Securing LDAP with TLS certificates using ClusterIssuer in TKG v1.4

Over the last month or so, I have looked at various ways of securing Tanzu Kubernetes Grid (TKG) clusters. One recent post covered the integration of LDAP through Dex and Pinniped so you can control who can access the the non-admin context of your TKG cluster. I’ve also looked at how TKG clusters that do not have direct access to the internet can use a HTTP/HTTPS proxy. Similarly,  I looked at some tips when deploying TKG in an air-gapped environment, pulling all the necessary images from our external image registry and pushing them to a local Harbor registry. In another…

TKG v1.4 LDAP (Active Directory) integration with Pinniped and Dex

LDAP integration with Pinniped and Dex is a topic that I have written about before, particularly with TKG v1.3. However, recently I had reason to deploy TKG v1.4 and noticed some nice new enhancements around LDAP integration that I thought it worthwhile highlighting. One is the fact that you no longer need to have a web browser available in the environment where you are configuring LDAP credentials which was a requirement is the previous version. In this post, I will deploy a TKG v1.4 management cluster on vSphere. This environment uses the NSX ALB to provide IP addresses for both…

Some useful tips when deploying TKG in an air-gap environment

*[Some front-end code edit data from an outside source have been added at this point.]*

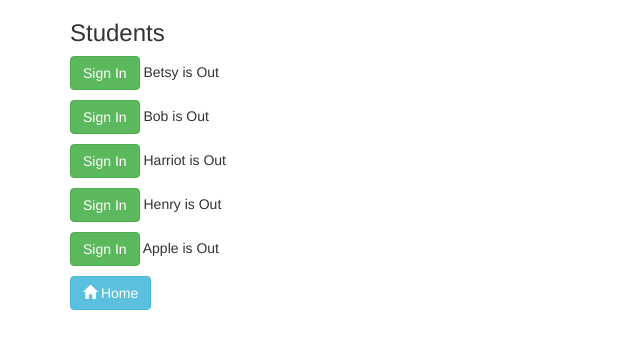
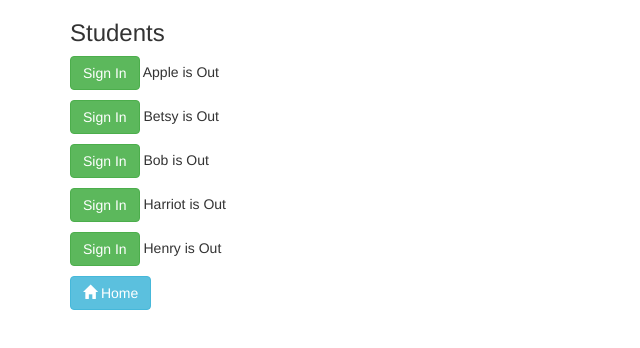
Before and after one commit to r-hills/attendance, a plain HTML site: page index.html at #!/students in a window 1280 px wide. Shown: the full height of the page, 0-640 px from the left. Drawn offline with nearby package versions, Linux system fonts and the light colour scheme.

Commit message:
Add filters to Students page for displaying student names and loggin values.

```diff
--- a/partials/students.html
+++ b/partials/students.html
@@ -2,7 +2,7 @@
 
 <div class="row">
 	<div class="col-sm-5">
-		<div ng-model="updateLogin" ng-repeat="item in students">
+		<div ng-model="updateLogin" ng-repeat="item in students | orderBy:'name' | orderBy:'loggedIn'">
 			<p>
 				<!-- Display SignIn button if logged out -->
 				<a ng-click="updateLoginStatus(item)" class="btn btn-small btn-success" ng-hide="item.loggedIn"> Sign In </a>
```
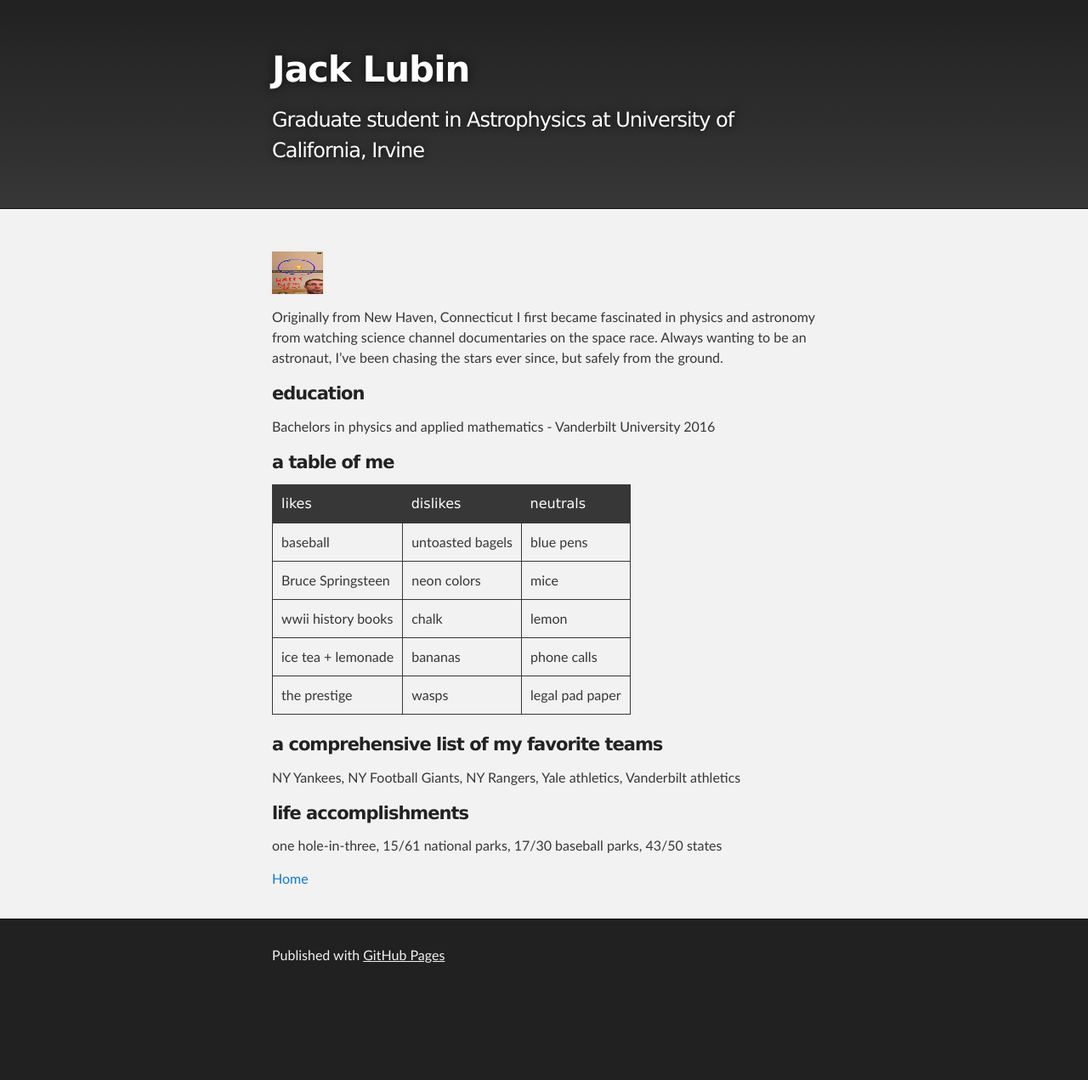
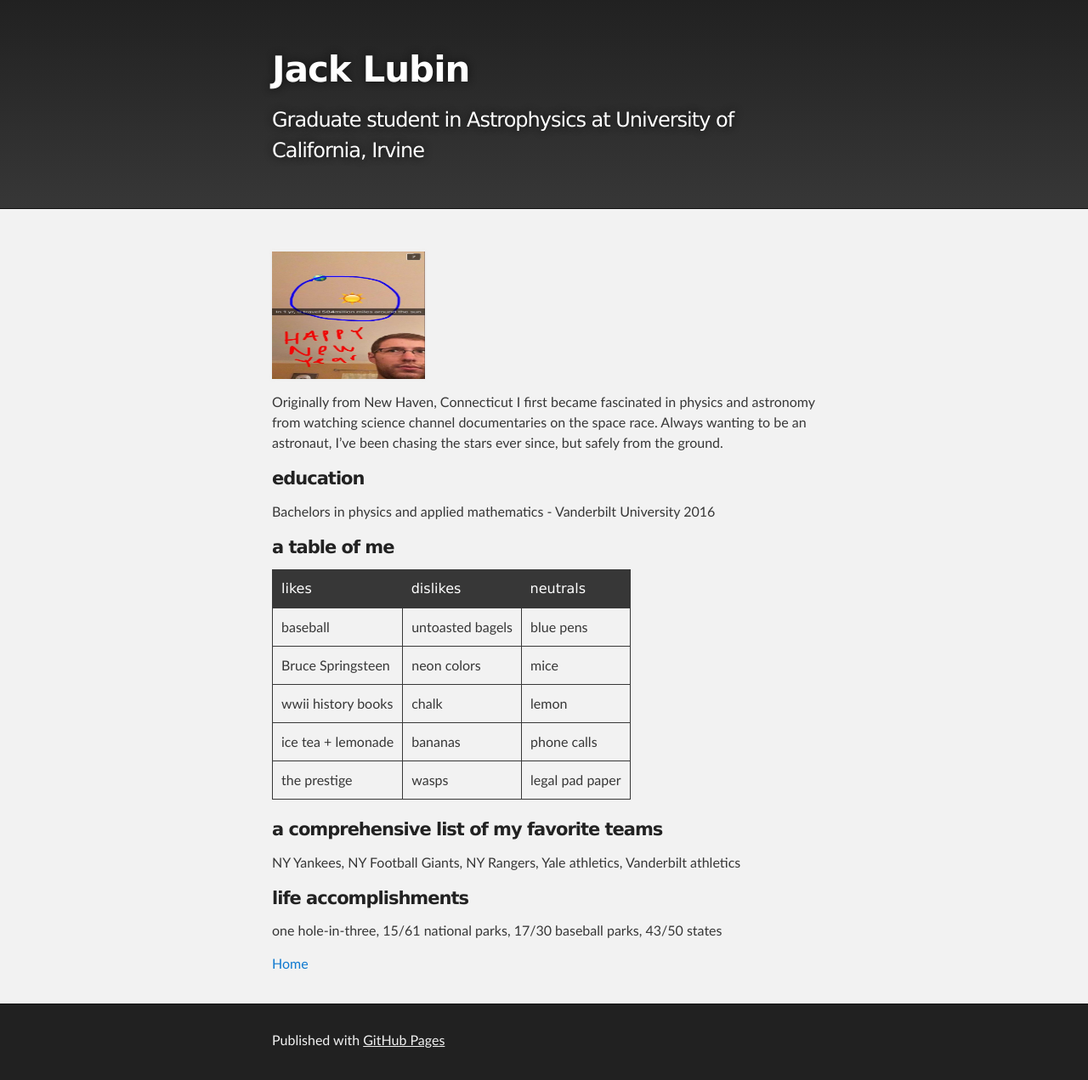
Before and after one commit to jluby127/jluby127.github.io, a Jekyll site: the page built from aboutme.md, in a window 1280 px wide. Shown: the whole page at 85% size. Built offline with Jekyll 4.4.1, drawn with Linux system fonts in a browser that asks for light colours; our own code applies the rules of GitHub Pages for plain Markdown files; before the commit the page ends 1171 px from its top, so only the background shows below that.

Commit message:
Update aboutme.md

```diff
--- a/aboutme.md
+++ b/aboutme.md
@@ -1,4 +1,4 @@
-<img src= "./temp1.jpg" width="60" height="50">
+<img src= "./temp1.jpg" width="180" height="150">
 
 Originally from New Haven, Connecticut I first became fascinated in physics and astronomy
 from watching science channel documentaries on the space race. Always wanting to be
```
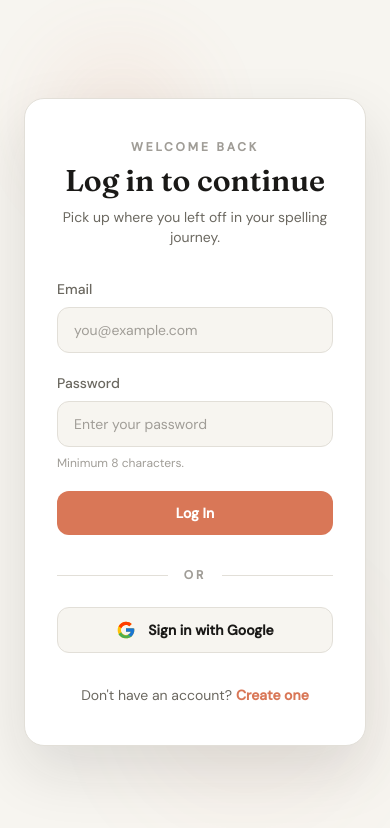
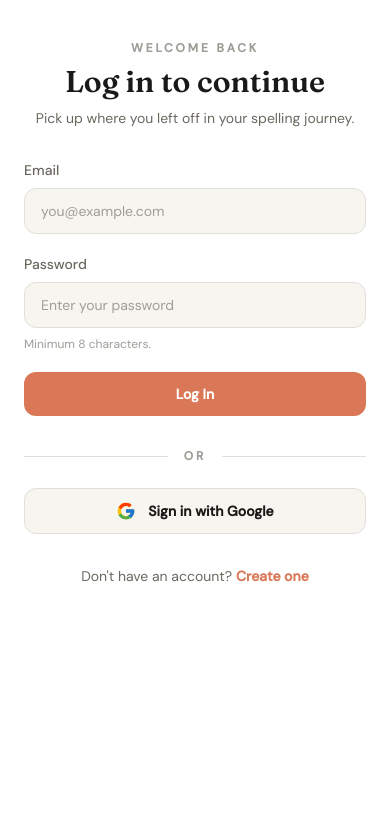
Before and after one commit to Senasphy/nexuset, a Next.js app: page /login in a window 390 px wide. Shown: the top 828 px of the page. Built offline with nearby package versions, Linux system fonts and the light colour scheme; no server answers.

Commit message:
feat(auth): apply mobile-first full-screen layout and button polish

```diff
--- a/src/app/login/page.jsx
+++ b/src/app/login/page.jsx
@@ -59,8 +59,8 @@ export default function LoginPage() {
         <div className="absolute bottom-10 right-10 h-52 w-52 rounded-full bg-[var(--landing-amber)] opacity-[0.06] blur-3xl" />
       </div>
 
-      <div className="relative mx-auto flex min-h-screen w-full max-w-5xl items-center justify-center px-6 py-16">
-        <div className="w-full max-w-md rounded-[20px] border border-[var(--border)] bg-[var(--bg-surface)] px-8 py-10 shadow-[0_24px_60px_rgba(26,25,23,0.12)]">
+      <div className="relative mx-auto flex min-h-screen w-full max-w-5xl items-center justify-center px-0 py-0 sm:px-6 sm:py-16">
+        <div className="w-full min-h-screen bg-[var(--bg-surface)] px-6 py-10 sm:min-h-0 sm:max-w-md sm:rounded-[20px] sm:border sm:border-[var(--border)] sm:px-8 sm:py-10 sm:shadow-[0_24px_60px_rgba(26,25,23,0.12)]">
           <div className="space-y-2 text-center">
             <p className="text-xs font-semibold uppercase tracking-[0.24em] text-[var(--text-muted)]">
               Welcome back
@@ -112,7 +112,7 @@ export default function LoginPage() {
             <button
               type="submit"
               disabled={isLoading}
-              className={`w-full rounded-[12px] bg-[var(--landing-amber)] py-3 text-sm font-semibold text-white transition-all hover:-translate-y-[1px] hover:shadow-[0_12px_24px_rgba(217,119,87,0.25)] ${
+              className={`w-full rounded-[12px] bg-[var(--landing-amber)] py-3 text-sm font-semibold text-white transition-all hover:-translate-y-[1px] ${
                 isLoading ? "cursor-not-allowed opacity-70" : ""
               }`}
             >
--- a/src/app/sign-up/page.jsx
+++ b/src/app/sign-up/page.jsx
@@ -68,8 +68,8 @@ export default function SignupPage() {
   return (
     <div className="relative min-h-screen bg-[var(--bg-base)] text-[var(--text-primary)]">
 
-      <div className="relative mx-auto flex min-h-screen w-full max-w-5xl items-center justify-center px-6 py-16">
-        <div className="w-full max-w-md rounded-[20px] border border-[var(--border)] bg-[var(--bg-surface)] px-8 py-10 shadow-[0_24px_60px_rgba(26,25,23,0.12)]">
+      <div className="relative mx-auto flex min-h-screen w-full max-w-5xl items-center justify-center px-0 py-0 sm:px-6 sm:py-16">
+        <div className="w-full min-h-screen bg-[var(--bg-surface)] px-6 py-10 sm:min-h-0 sm:max-w-md sm:rounded-[20px] sm:border sm:border-[var(--border)] sm:px-8 sm:py-10 sm:shadow-[0_24px_60px_rgba(26,25,23,0.12)]">
           <div className="space-y-2 text-center">
             <p className="text-xs font-semibold uppercase tracking-[0.24em] text-[var(--text-muted)]">
               Start fresh
@@ -135,7 +135,7 @@ export default function SignupPage() {
             <button
               type="submit"
               disabled={isLoading}
-              className={`w-full rounded-[12px] bg-[var(--landing-amber)] py-3 text-sm font-semibold text-white transition-all  hover:shadow-[0_12px_24px_rgba(217,119,87,0.25)] ${
+              className={`w-full rounded-[12px] bg-[var(--landing-amber)] py-3 text-sm font-semibold text-white transition-all ${
                 isLoading ? "cursor-not-allowed opacity-70" : ""
               }`}
             >
```
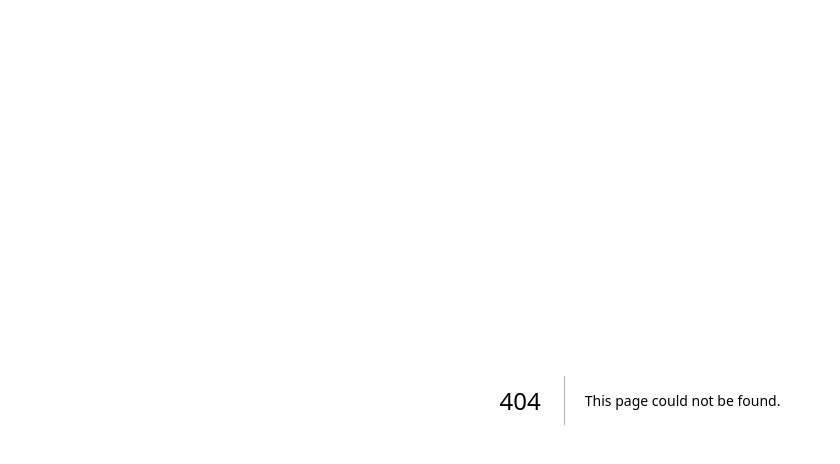
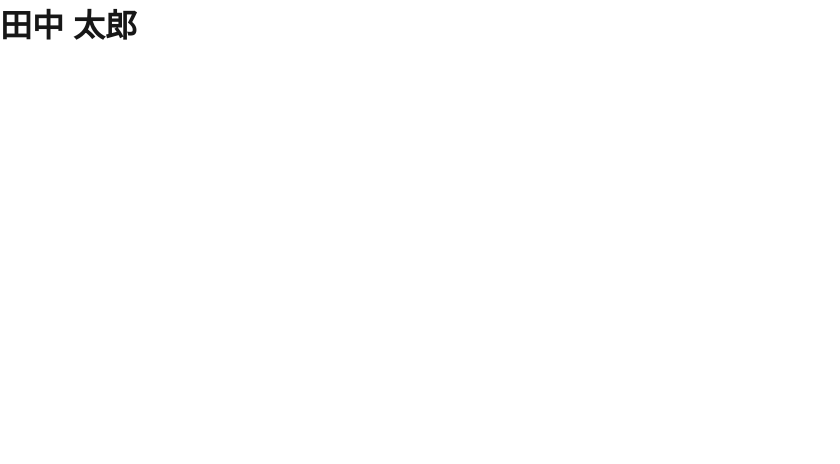
Before and after one commit to conn-do/js26-next, a Next.js app: page /sample in a window 1280 px wide. Before the commit this address had no page. Shown: the top 464 px of the page, without its empty margins (0-840 px from the left). Built offline with nearby package versions, Linux system fonts and the light colour scheme.

Commit message:
課題1の内容

```diff
--- /dev/null
+++ b/src/app/sample/page.tsx
@@ -0,0 +1,4 @@
+export default function Sample() {
+  // TODO: 自分の名前に変える
+  return <h1>田中 太郎</h1>;
+}
```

Recently I have been looking at deploying Tanzu Kubernetes Grid (TKG) in air-gapped or internet restricted environments. Interestingly, we offer different procedures for TKG v1.3 and TKG v1.4. In TKG v1.3, we pull the TKG images one at a time from the external VMware registry, and immediately push them up to an internal Harbor registry. In TKG v1.4, there is a different approach whereby all the images are first downloaded (in tar format) onto a workstation that has internet access. These images are then securely copied to the TKG jumpbox workstation, and from there, they are uploaded to the local…

A first look at Network Policies in Tanzu Mission Control

Some time back, I wrote a blog post about how to use the network policies available with the Antrea CNI (Container Network Interface). In that post we looked at how to create a simple network policy to prevent communication between pods in a Tanzu Kubernetes cluster, based on pod selectors / labels. We stood up a simply web server and a standalone pod, and showed how the pod could access the web server when no network policies were in place. We then proceeded to create a network policy that only allowed pods to communicate to each other if the pod…

Securing application Ingress access on TKG v1.4 with Cert Manager and Contour

In this article, I will walk through the steps involved in securing application Ingress access on TKG v1.4. To achieve this, I will use 2 packages that are available with TKG v1.4, Cert Manager and Contour. We will deploy a sample application kuard – Kubernetes Up and Running demo, and show how we can use these packages to automatically generated certificates to establish trust between our client (browser) and the application (kuard) which will be accessed via an Ingress. For the purposes of this article, I will create my own local Certificate Authority. If you have access to a valid…

Configuring Tanzu Kubernetes with a Proxy (Squid)

In this post, I am going to show how I set up my Tanzu Kubernetes Grid management cluster using a proxy configuration. I suspect this may be something many readers might want to try at some point, for various reasons. I will add a caveat to say that I have done the bare minimum to get this configuration to work, so you will probably want to spend far more time than I did on tweaking and tuning the proxy configuration. At the end of the day, the purpose of this exercise is to show how a TKG bootstrap virtual machine…

TKG v1.4 Prometheus + Grafana Package Deployment: package reconciliation failed

I was recently running through the exercise of deploying Cert Manager, Contour (+ Envoy Ingress), Prometheus and Grafana packages available with TKG v1.4, just to see what steps were involved in setting up a full monitoring stack for my TKG cluster. This was a TKG deployment to vSphere, using the NSX Advanced Load Balancer for Load Balancer functionality. You can read about the new enhancements around the NSX ALB and TKG v1.4 here.  Honestly, it is pretty straight-forward, with some detailed documentation on the topic available here. Everything was plain sailing until I tried to deploy the Grafana package with,…